* What you have to do *
Could you reproduce all the entries under this sentence exactly, leaving the images aside?

(Edit difference data)
+-------+

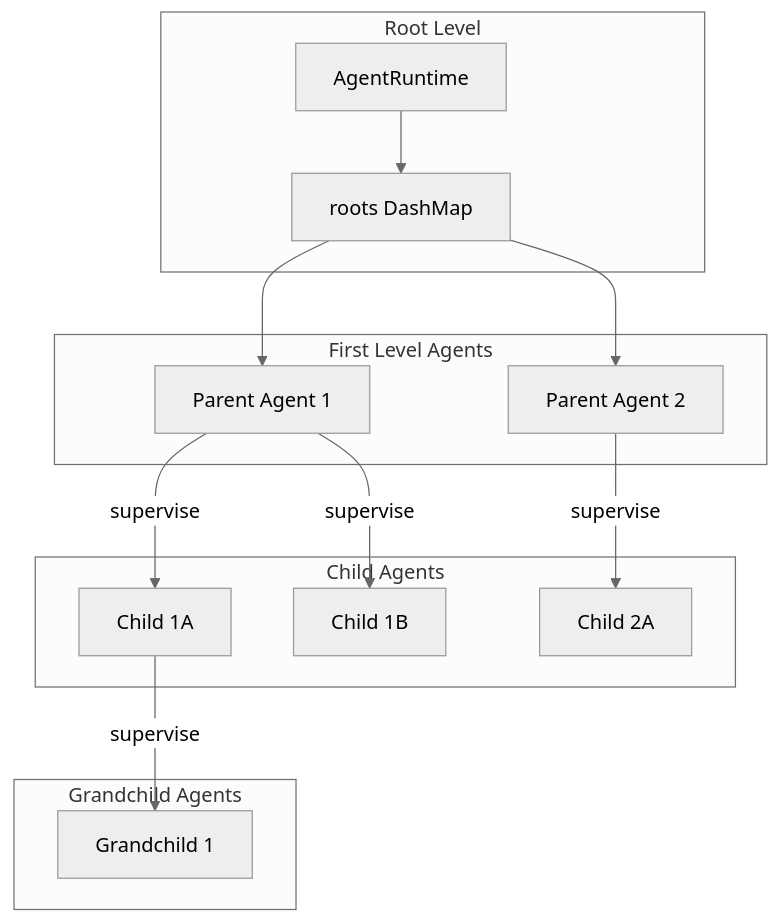
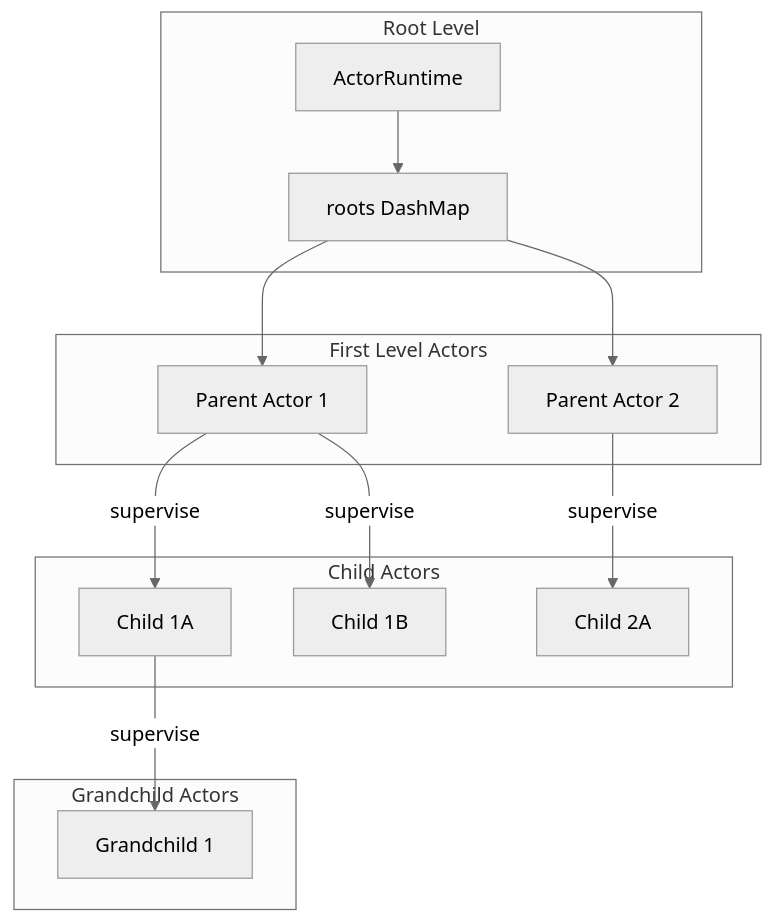
Before and after one commit to Govcraft/acton-reactive: the ninth of 12 diagrams in acton-docs-site/src/app/docs/architecture/page.md, drawn with Mermaid (neutral theme). The commit also changed other lines of this file and 115 other files, not shown here.

````diff
--- a/acton-docs-site/src/app/docs/architecture/page.md
+++ b/acton-docs-site/src/app/docs/architecture/page.md
@@ -368,32 +412,32 @@
 ```mermaid
 graph TB
     subgraph RootLevel["Root Level"]
-        Runtime["AgentRuntime"]
+        Runtime["ActorRuntime"]
         Roots["roots DashMap"]
     end
 
-    subgraph FirstLevel["First Level Agents"]
-        Parent1["Parent Agent 1"]
-        Parent2["Parent Agent 2"]
+    subgraph FirstLevel["First Level Actors"]
+        Parent1["Parent Actor 1"]
+        Parent2["Parent Actor 2"]
     end
 
-    subgraph ChildLevel["Child Agents"]
+    subgraph ChildLevel["Child Actors"]
         Child1A["Child 1A"]
         Child1B["Child 1B"]
         Child2A["Child 2A"]
     end
 
-    subgraph GrandchildLevel["Grandchild Agents"]
+    subgraph GrandchildLevel["Grandchild Actors"]
         GC1["Grandchild 1"]
     end
 
     Runtime --> Roots
     Roots --> Parent1
     Roots --> Parent2
 
     Parent1 -->|supervise| Child1A
     Parent1 -->|supervise| Child1B
     Parent2 -->|supervise| Child2A
 
     Child1A -->|supervise| GC1
 ```
````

+-------+

* Answer to this exercise *
Before and after one commit to Govcraft/acton-reactive: the ninth of 12 diagrams in acton-docs-site/src/app/docs/architecture/page.md, drawn with Mermaid (neutral theme). The commit also changed other lines of this file and 115 other files, not shown here.

````diff
--- a/acton-docs-site/src/app/docs/architecture/page.md
+++ b/acton-docs-site/src/app/docs/architecture/page.md
@@ -368,32 +412,32 @@
 ```mermaid
 graph TB
     subgraph RootLevel["Root Level"]
-        Runtime["AgentRuntime"]
+        Runtime["ActorRuntime"]
         Roots["roots DashMap"]
     end
 
-    subgraph FirstLevel["First Level Agents"]
-        Parent1["Parent Agent 1"]
-        Parent2["Parent Agent 2"]
+    subgraph FirstLevel["First Level Actors"]
+        Parent1["Parent Actor 1"]
+        Parent2["Parent Actor 2"]
     end
 
-    subgraph ChildLevel["Child Agents"]
+    subgraph ChildLevel["Child Actors"]
         Child1A["Child 1A"]
         Child1B["Child 1B"]
         Child2A["Child 2A"]
     end
 
-    subgraph GrandchildLevel["Grandchild Agents"]
+    subgraph GrandchildLevel["Grandchild Actors"]
         GC1["Grandchild 1"]
     end
 
     Runtime --> Roots
     Roots --> Parent1
     Roots --> Parent2
 
     Parent1 -->|supervise| Child1A
     Parent1 -->|supervise| Child1B
     Parent2 -->|supervise| Child2A
 
     Child1A -->|supervise| GC1
 ```
````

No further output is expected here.